A scientist at the Southern Plains Agricultural Research Center in College Station, Texas, has come up with an alternative to antimicrobials to control Escherichia coli, a leading cause of sickness and death in newborn and weaned pigs. Each year, the U.S. swine industry loses millions of dollars as a result of bacterial infections in these vulnerable, young animals.
Dr. Roger B. Harvey, a veterinary medical officer in the Food and Feed Safety Research Unit of the Department of Agriculture's ARS, has led an effort to develop a mixed culture of beneficial bacteria that is being referred to as RPCF—for recombined porcine continuous-flow. Scientists think that RPCF might one day eliminate the need for antimicrobial treatments.

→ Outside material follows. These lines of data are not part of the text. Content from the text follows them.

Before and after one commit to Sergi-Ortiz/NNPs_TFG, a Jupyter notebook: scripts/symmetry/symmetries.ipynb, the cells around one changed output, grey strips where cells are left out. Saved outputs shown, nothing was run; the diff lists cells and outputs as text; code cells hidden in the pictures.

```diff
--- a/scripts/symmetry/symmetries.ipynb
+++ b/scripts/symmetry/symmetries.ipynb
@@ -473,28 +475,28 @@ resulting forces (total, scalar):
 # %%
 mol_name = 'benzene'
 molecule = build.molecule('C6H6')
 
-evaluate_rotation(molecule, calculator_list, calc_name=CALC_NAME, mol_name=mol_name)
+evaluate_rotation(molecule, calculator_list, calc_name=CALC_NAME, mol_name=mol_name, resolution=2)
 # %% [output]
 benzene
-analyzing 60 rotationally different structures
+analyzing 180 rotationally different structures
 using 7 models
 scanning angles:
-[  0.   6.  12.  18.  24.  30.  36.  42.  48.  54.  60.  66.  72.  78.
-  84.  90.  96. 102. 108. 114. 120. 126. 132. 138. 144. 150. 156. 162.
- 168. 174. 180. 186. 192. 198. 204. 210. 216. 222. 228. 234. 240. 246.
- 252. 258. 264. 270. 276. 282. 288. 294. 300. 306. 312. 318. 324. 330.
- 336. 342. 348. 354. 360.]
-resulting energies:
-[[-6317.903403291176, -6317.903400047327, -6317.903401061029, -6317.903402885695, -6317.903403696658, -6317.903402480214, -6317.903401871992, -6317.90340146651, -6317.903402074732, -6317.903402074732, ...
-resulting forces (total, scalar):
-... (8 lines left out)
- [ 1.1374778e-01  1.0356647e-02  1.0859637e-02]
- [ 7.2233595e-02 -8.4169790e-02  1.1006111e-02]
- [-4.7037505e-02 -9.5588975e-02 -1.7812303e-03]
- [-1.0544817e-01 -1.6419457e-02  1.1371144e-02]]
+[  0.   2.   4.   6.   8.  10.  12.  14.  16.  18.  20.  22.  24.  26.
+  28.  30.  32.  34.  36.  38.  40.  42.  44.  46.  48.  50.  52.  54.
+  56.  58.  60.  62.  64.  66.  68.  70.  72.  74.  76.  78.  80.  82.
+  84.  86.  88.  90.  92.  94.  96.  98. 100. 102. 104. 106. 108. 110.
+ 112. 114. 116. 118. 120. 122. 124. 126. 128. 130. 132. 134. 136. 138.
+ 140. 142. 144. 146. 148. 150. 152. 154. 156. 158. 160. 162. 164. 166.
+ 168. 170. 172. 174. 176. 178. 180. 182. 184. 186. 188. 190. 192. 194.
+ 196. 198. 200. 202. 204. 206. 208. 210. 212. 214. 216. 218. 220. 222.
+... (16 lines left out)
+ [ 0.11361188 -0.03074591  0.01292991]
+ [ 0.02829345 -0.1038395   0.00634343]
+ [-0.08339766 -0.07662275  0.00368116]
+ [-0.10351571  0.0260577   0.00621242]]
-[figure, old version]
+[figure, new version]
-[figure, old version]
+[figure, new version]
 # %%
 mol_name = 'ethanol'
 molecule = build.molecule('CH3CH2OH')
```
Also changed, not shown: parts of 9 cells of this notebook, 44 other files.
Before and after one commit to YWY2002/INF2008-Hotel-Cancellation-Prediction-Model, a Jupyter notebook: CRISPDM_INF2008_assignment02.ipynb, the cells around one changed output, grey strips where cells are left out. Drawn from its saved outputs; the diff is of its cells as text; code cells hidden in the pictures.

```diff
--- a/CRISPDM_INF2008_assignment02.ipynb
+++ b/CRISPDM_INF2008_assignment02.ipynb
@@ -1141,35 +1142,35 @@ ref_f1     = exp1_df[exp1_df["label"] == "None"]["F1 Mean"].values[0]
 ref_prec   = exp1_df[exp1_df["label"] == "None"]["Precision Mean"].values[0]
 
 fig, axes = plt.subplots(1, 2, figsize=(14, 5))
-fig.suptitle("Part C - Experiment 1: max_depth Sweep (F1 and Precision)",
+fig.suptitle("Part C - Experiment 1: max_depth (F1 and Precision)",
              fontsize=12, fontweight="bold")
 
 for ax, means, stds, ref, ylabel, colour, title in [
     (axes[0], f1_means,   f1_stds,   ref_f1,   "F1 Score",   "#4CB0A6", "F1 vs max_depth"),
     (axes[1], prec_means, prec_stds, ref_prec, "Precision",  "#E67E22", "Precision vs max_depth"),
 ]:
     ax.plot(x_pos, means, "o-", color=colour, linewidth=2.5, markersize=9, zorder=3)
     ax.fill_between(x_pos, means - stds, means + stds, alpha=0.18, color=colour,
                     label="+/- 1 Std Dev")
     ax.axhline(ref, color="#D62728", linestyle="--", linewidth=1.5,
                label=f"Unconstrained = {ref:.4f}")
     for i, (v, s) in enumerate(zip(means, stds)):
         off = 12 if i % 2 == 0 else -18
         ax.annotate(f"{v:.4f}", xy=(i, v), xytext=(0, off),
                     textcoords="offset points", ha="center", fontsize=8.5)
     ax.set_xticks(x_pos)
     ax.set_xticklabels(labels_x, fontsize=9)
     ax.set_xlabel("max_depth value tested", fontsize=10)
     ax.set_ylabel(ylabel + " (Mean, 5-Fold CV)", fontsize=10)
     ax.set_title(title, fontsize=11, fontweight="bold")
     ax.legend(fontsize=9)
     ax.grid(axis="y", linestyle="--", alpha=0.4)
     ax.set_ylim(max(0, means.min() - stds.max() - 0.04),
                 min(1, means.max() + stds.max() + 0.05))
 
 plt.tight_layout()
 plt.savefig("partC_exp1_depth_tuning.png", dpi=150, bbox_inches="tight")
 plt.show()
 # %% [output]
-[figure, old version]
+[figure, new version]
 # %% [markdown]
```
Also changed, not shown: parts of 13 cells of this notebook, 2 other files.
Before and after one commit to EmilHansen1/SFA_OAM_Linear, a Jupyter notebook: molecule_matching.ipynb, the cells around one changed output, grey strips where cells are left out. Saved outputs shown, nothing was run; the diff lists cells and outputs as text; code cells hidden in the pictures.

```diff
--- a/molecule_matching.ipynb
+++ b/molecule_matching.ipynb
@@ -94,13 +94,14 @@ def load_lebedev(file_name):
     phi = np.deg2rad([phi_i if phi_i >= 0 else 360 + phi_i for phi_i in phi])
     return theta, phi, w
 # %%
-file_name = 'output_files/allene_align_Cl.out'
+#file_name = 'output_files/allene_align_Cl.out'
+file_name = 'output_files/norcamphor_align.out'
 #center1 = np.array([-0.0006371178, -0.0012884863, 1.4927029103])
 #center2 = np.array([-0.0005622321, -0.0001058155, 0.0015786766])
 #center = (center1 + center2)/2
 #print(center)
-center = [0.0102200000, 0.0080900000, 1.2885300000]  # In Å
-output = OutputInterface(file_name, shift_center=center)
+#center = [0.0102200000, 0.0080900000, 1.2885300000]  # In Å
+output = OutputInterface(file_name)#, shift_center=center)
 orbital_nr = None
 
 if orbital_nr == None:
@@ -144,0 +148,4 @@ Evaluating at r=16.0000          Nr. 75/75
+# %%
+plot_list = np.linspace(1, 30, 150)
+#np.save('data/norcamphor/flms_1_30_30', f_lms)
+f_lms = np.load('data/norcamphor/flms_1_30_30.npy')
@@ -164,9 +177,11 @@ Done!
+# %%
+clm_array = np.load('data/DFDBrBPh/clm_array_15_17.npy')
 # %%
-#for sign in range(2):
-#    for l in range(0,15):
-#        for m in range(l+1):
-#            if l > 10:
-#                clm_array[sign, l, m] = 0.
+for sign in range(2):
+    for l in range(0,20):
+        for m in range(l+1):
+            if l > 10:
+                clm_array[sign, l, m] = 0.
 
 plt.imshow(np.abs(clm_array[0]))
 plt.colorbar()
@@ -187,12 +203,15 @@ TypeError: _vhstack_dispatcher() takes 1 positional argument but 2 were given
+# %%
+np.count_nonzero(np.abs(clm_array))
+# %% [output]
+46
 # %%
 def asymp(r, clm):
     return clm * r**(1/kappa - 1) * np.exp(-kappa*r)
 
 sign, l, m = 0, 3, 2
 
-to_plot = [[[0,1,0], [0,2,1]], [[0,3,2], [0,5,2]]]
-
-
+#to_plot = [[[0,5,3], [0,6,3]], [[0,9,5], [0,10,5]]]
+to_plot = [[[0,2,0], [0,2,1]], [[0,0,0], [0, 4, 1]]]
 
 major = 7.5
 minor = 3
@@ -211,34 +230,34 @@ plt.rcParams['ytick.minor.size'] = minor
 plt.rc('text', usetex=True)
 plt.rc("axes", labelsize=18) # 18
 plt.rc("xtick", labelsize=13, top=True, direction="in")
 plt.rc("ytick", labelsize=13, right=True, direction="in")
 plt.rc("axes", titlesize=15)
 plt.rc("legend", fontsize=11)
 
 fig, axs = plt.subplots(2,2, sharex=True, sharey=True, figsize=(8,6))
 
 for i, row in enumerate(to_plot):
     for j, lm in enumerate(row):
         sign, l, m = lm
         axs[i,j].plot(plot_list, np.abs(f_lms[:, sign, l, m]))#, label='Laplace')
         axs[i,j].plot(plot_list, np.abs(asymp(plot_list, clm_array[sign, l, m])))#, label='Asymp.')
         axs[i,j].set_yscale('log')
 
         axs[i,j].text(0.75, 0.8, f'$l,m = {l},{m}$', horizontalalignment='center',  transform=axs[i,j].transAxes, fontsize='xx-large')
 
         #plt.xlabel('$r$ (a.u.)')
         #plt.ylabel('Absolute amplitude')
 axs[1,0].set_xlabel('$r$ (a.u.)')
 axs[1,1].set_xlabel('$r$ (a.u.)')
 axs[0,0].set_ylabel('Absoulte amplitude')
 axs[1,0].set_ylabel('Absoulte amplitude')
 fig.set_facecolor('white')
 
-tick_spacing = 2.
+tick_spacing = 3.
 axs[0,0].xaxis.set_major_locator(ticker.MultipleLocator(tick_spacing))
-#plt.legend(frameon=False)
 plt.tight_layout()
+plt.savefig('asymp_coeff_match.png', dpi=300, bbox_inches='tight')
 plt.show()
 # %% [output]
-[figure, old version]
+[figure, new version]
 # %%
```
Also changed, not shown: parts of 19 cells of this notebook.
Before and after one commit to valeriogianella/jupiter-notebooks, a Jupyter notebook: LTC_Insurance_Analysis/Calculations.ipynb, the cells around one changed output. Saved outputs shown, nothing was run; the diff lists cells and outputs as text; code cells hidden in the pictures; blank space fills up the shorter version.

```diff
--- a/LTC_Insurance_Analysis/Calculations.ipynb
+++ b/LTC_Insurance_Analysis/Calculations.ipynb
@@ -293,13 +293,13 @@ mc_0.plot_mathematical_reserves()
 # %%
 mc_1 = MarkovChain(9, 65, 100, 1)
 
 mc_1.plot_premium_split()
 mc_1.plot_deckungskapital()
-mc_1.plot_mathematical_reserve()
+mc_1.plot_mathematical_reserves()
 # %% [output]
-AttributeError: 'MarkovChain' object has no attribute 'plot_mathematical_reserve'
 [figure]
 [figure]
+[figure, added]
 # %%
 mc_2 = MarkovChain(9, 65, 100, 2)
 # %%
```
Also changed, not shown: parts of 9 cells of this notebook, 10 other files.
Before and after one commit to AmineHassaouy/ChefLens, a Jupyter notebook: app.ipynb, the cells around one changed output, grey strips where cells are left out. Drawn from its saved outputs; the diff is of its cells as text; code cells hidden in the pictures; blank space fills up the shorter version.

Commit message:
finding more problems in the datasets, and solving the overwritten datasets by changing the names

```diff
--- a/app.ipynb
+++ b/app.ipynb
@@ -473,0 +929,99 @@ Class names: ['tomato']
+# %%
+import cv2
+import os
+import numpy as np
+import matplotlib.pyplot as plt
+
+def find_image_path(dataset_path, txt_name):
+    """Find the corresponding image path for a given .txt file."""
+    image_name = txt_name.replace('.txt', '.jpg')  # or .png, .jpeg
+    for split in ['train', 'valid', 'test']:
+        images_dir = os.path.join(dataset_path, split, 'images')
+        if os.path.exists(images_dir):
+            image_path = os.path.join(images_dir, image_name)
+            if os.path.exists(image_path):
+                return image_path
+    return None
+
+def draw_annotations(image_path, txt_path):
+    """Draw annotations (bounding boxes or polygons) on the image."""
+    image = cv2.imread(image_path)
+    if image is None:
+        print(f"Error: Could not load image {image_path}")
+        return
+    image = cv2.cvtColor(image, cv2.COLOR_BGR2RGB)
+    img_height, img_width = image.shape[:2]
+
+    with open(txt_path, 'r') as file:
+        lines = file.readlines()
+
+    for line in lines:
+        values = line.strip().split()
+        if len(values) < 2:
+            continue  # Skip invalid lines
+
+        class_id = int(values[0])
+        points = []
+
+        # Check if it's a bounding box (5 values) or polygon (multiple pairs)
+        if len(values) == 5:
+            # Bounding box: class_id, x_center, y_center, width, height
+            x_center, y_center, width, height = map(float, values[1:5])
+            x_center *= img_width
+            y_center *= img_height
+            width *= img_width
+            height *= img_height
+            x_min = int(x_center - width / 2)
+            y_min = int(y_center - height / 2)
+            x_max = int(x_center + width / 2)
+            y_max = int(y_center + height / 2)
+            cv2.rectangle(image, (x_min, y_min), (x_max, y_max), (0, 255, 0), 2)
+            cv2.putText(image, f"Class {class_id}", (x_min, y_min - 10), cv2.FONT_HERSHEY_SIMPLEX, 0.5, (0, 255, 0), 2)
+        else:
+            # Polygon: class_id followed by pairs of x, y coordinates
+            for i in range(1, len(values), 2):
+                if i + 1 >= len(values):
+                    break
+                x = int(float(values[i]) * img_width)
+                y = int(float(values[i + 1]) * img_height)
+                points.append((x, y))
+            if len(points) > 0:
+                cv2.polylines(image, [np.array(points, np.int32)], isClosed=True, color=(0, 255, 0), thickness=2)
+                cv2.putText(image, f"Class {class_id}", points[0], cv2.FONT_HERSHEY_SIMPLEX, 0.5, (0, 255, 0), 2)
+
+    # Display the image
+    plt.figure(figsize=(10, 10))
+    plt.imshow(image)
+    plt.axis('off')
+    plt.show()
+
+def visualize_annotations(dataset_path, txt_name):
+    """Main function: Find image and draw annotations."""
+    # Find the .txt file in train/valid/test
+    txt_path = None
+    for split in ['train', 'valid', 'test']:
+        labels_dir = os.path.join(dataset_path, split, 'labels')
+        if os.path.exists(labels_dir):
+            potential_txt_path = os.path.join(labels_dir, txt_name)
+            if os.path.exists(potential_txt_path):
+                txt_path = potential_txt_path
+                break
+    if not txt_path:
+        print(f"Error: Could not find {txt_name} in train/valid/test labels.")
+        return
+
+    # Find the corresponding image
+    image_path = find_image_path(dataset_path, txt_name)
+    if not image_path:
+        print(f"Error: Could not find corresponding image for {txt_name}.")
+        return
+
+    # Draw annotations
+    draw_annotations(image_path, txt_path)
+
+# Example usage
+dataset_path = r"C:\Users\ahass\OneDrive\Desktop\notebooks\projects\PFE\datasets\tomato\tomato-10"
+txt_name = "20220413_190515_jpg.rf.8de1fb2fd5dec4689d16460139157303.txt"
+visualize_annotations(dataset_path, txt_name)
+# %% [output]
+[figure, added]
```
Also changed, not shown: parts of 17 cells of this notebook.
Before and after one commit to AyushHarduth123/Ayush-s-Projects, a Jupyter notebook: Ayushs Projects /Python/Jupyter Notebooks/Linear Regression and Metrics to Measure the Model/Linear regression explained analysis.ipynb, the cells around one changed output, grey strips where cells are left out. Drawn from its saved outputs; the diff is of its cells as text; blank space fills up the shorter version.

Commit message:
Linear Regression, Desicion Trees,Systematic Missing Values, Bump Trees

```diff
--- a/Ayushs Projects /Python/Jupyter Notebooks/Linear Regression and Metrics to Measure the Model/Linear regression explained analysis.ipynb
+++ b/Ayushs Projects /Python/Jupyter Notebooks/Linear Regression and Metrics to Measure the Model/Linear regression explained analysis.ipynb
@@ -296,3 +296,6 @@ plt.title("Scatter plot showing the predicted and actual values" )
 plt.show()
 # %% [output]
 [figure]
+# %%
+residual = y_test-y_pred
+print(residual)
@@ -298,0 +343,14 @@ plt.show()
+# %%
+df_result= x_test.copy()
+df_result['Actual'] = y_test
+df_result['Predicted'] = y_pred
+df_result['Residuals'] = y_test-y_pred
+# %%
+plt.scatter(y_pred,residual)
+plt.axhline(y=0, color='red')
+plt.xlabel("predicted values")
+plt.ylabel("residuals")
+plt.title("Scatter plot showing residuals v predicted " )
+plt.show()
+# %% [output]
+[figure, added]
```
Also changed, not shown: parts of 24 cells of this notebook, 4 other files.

His method involves colonizing the intestinal tract of each young pig with a mixture of beneficial bacteria obtained from other pigs. About 35,000 pigs have been tested at four nursery farms and one wean-to-finish operation in five U.S. regions. Those farms had pigs affected with disease caused by the F-18 strain of E coli. So far, the RPCF mixture of beneficial bacteria has been shown to reduce illness, death, and medication costs from E coli infections. Cost benefits to producers from mortality reductions varied, depending on the size of the farm; however, they averaged about $22,000 per farm in the first year of testing.
More about this research can be found in the March 2004 issue of Agricultural Research magazine, online at www.ars.usda.gov/is/AR/archive/mar04/pigs0304.htm.